While Singapore coach Bernd Stange opted to start without a recognised striker, the side’s attacking efforts were clearly designed to go through the converted defender.

Unlike in the Japan game, when anyone in red with even the faintest notion of surging forward was cut off at the knees by the Samurai Blue, there was an expectation Singapore would have more freedom against the Syrians.

The teams had fought out a close contest back in early September, when only Oday Al-Jafal’s 59th-minute header separated the sides in Oman.

Yet as in that match, Syria started with far more attacking intent and Safuwan’s first involvement was a headed clearance in just the second minute.

Forty-five seconds later he skipped past Syrian defender Ahmad Al Salih with a neat piece of skill on the left touchline before misplacing a pass as the early signs pointed to a busy night for the 24-year-old.

His next key moment came from a strong Chris van Huizen header, who was making his first international start.

Safuwan drew a foul and from the free-kick, Madhu Mohana had Singapore’s opening sight of goal, heading over from close range under pressure from Syrian keeper Ibrahim Almeh.

The Eagles then capitalised on some poor Singaporean defending to take the lead through an Omar Khribin header in the 20th minute, putting the home side firmly on the back foot.

Safuwan had a tough chance to get his side back on level terms when he won a header from a Madhu long throw, but it soared well over the crossbar as the Lions struggled to create clear avenues towards goal.

In the shadows of halftime he set himself and wore a crunching Al Salih challenge and was left limping moments later following a 50-50 effort with Syria’s Alaa Al Shbbli.

Khribin would prove Singapore's nemesis on the night

Safuwan battled on and attempted to feed Van Huizen with a wide ball that was cut-out by the Syrian defence as the home side went to the break licking its wounds from a physical half of football.

Stange would surely have been imploring his troops to chance their hand and Safuwan was on the end of their best opportunity to that point seven minutes into the second half.

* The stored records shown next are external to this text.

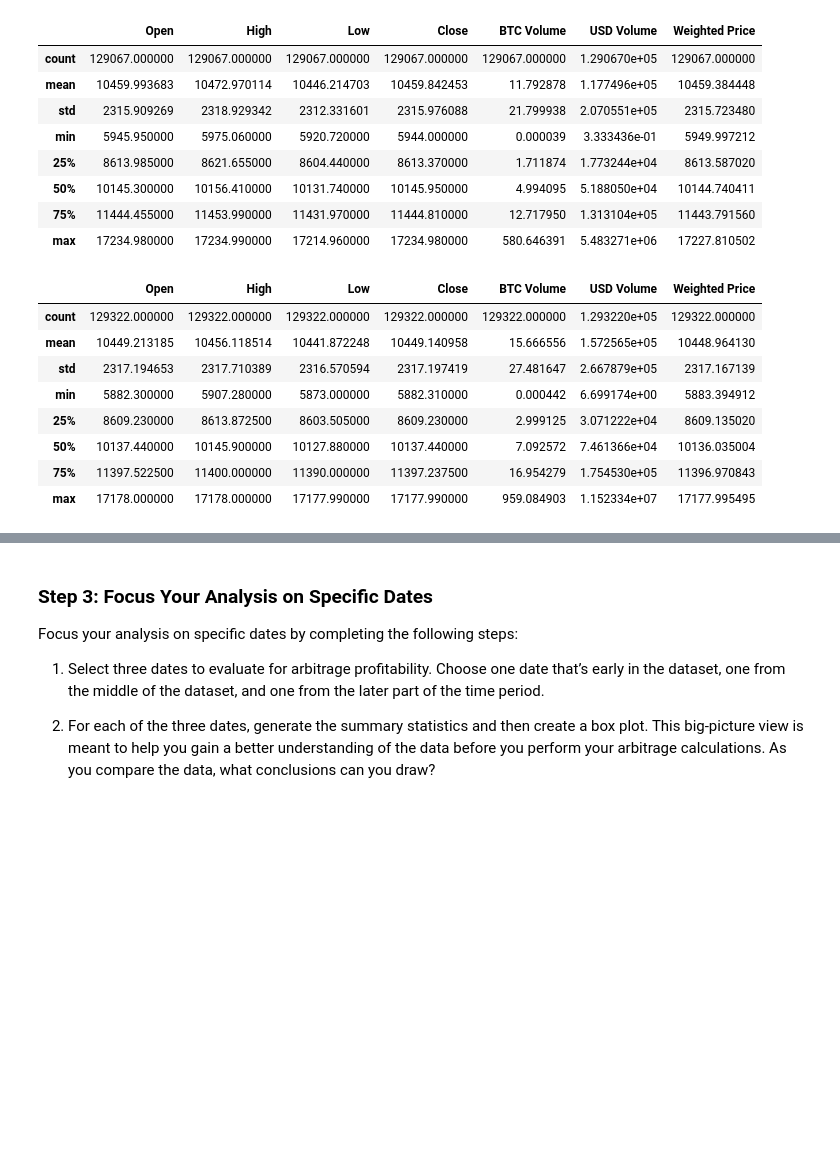
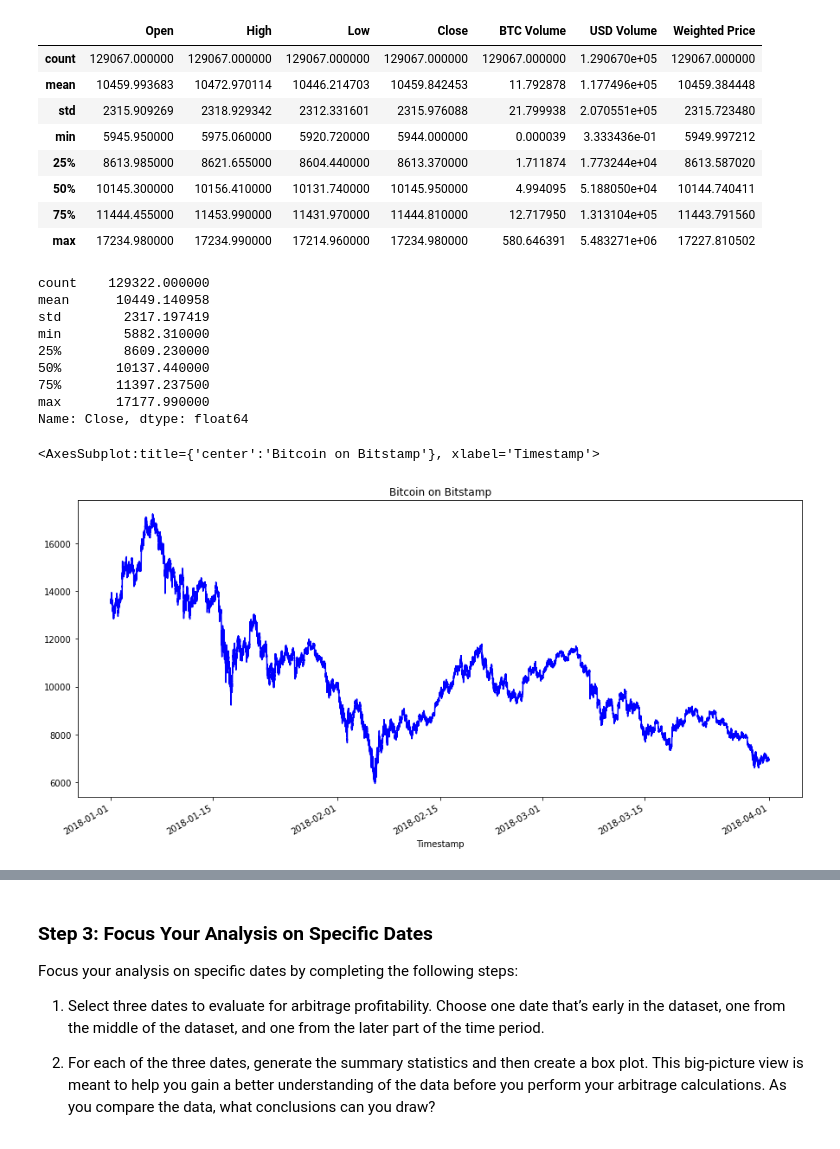
Before and after one commit to daybydata/crypto_arbitrage_script, a Jupyter notebook: crypto_arbitrage.ipynb, the cells around one changed output, grey strips where cells are left out. Drawn from its saved outputs; the diff is of its cells as text; code cells hidden in the pictures; blank space fills up the shorter version.

Commit message:
Added visual data analysis of spreads between bitcoin prices at Bitstamp and Coinbase.

```diff
--- a/crypto_arbitrage.ipynb
+++ b/crypto_arbitrage.ipynb
@@ -102,6 +102,6 @@ To prepare and clean your data for analysis, complete the following steps:
 # For the bitstamp DataFrame, replace or drop all NaNs or missing values in the DataFrame
 # Dropped missing data because there is a cost to research and executing transactions that should be avoided when data are imcomplete.
 bitstamp.isnull().sum()
-bitstamp = bitstamp.dropna()
+#bitstamp = bitstamp.dropna()
 bitstamp.isnull().sum()
 # %% [output]
@@ -266,21 +266,24 @@ bitstamp.describe()
 | max | 17234.980000 | 17234.990000 | 17214.960000 | 17234.980000 | 580.646391 | 5.483271e+06 | 17227.810502 |
 # %%
 # Generate the summary statistics for the coinbase DataFrame
-coinbase.describe()
+coinbase_sliced.describe()
 # %% [output]
-|  | Open | High | Low | Close | BTC Volume | USD Volume | Weighted Price |
-| count | 129322.000000 | 129322.000000 | 129322.000000 | 129322.000000 | 129322.000000 | 1.293220e+05 | 129322.000000 |
-| mean | 10449.213185 | 10456.118514 | 10441.872248 | 10449.140958 | 15.666556 | 1.572565e+05 | 10448.964130 |
-| std | 2317.194653 | 2317.710389 | 2316.570594 | 2317.197419 | 27.481647 | 2.667879e+05 | 2317.167139 |
-| min | 5882.300000 | 5907.280000 | 5873.000000 | 5882.310000 | 0.000442 | 6.699174e+00 | 5883.394912 |
-| 25% | 8609.230000 | 8613.872500 | 8603.505000 | 8609.230000 | 2.999125 | 3.071222e+04 | 8609.135020 |
-| 50% | 10137.440000 | 10145.900000 | 10127.880000 | 10137.440000 | 7.092572 | 7.461366e+04 | 10136.035004 |
-| 75% | 11397.522500 | 11400.000000 | 11390.000000 | 11397.237500 | 16.954279 | 1.754530e+05 | 11396.970843 |
-| max | 17178.000000 | 17178.000000 | 17177.990000 | 17177.990000 | 959.084903 | 1.152334e+07 | 17177.995495 |
+count    129322.000000
+mean      10449.140958
+std        2317.197419
+min        5882.310000
+25%        8609.230000
+50%       10137.440000
+75%       11397.237500
+max       17177.990000
+Name: Close, dtype: float64
 # %%
 # Create a line plot for the bitstamp DataFrame for the full length of time in the dataset
 # Be sure that the figure size, title, and color are tailored to each visualization
-# YOUR CODE HERE
+bitstamp_sliced.plot(figsize=(15, 7), title="Bitcoin on Bitstamp", color="blue")
+# %% [output]
+<AxesSubplot:title={'center':'Bitcoin on Bitstamp'}, xlabel='Timestamp'>
+[figure, added]
 # %%
 # Create a line plot for the coinbase DataFrame for the full length of time in the dataset
 # Be sure that the figure size, title, and color are tailored to each visualization
```
Also changed, not shown: parts of 22 cells of this notebook.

A speculative ball from Baihakki Khaizan from deep in his own half fell kindly for substitute Faritz, whose cut back found Van Huizen free on the edge of the 18-yard box.

His cross was met by Safuwan at the back post and his glancing header fell just on the wrong side of the upright.

The Lions had momentum for the first time in the match – and then Madhu got sent off for an apparent elbow on Eagles forward Omar Khribin.

That forced a reshuffle and meant Safuwan’s rare opportunities became even more limited the rest of the way.

Stange introduced Fazrul with 12 minutes remaining, but he wasn’t able to add any attacking impetus as the home team’s desperately disappointing offensive effort meandered towards a meek conclusion.

Then, a ray of hope for the Lions. A Syrian arm was spotted from Shaiful Esah’s 88th minute cross and the home crowd erupted when referee Kim Jong Hyeok pointed to the spot.

They were then in ecstasy when Safuwan coolly stepped up and sent the keeper the wrong way to level the scores for a fortunate home side.

But Khribin, already a villain throughout the night, had time for one last dagger blow to seal a deserved 2-1 win.

Safuwan’s effort and energy across the 90 minutes was admirable, but in truth unless Stange can find a way to elicit more effective attacking raids further up the pitch, it will continue counting for little.

Photos: Weixiang Lim/FourFourTwo